At the rim of Erebus Crater
Nov 23 to Dec. 5, 2005
This is the Opportunity panoramic camera's "Erebus Rim"
panorama, acquired on sols 652 to 663 (Nov. 23 to Dec. 5, 2005 ), as
NASA's Mars Exploration Rover Opportunity was exploring sand dunes and
outcrop rocks in Meridiani Planum. The panorama originally consisted of
635 separate images in 4 different Pancam filters, and covers 360
degrees of terrain around the rover and the full rover deck. Since the
time that this panorama was acquired, and while engineers have been
diagnosing and testing Opportunity's robotic arm, the panorama has been
expanded to include more than 1,300 images of this terrain through all
of the Pancam multispectral filters. It is the largest panorama acquired
by either rover during the mission.
The panorama shown here is an approximate true-color rendering using
Pancam's 750 nanometer, 530 nanometer and 430 nanometer filters. It is
presented here as a cylindrical projection. Image-to-image seams have
been eliminated from the sky portion of the mosaic to better simulate
the vista a person standing on Mars would see.

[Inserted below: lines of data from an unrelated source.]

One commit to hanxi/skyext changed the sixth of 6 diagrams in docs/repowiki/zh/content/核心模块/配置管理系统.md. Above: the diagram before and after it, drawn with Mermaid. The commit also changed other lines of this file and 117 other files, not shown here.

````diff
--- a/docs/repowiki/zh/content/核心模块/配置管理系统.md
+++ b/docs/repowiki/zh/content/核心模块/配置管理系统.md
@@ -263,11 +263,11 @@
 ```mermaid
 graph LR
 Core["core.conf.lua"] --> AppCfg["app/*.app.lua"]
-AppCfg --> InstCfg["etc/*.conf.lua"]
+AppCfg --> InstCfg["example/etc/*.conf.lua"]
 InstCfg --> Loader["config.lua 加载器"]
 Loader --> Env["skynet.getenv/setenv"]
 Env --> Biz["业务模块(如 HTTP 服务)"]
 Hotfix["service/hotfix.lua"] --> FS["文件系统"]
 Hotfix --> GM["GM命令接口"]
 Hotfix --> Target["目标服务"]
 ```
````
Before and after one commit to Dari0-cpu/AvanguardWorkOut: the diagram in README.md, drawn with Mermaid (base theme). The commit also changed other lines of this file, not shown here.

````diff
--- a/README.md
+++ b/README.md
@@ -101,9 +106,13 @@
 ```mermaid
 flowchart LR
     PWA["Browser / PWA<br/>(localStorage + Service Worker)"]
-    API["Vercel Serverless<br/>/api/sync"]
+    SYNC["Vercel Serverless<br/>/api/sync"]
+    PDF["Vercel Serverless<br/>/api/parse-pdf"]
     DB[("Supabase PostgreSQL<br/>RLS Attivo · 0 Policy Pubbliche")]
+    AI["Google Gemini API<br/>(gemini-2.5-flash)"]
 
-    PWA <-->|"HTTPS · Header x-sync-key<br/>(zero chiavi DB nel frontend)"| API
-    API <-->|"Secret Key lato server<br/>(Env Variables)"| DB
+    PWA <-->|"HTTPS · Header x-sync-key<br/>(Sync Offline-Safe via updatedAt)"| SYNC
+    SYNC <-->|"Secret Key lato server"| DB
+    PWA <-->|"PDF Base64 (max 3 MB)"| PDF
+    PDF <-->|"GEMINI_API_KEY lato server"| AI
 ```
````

This panorama provides the team's highest resolution view yet of the
finely-layered outcrop rocks, wind ripples, and small cobbles and grains
along the rim of the wide but shallow "Erebus" crater. Once
the arm diagnostics and testing are completed, the team hopes to explore
other layered outcrop rocks at Erebus and then eventually continue
southward toward the large crater known as "Victoria."
Image credit: NASA/JPL-Caltech/Cornell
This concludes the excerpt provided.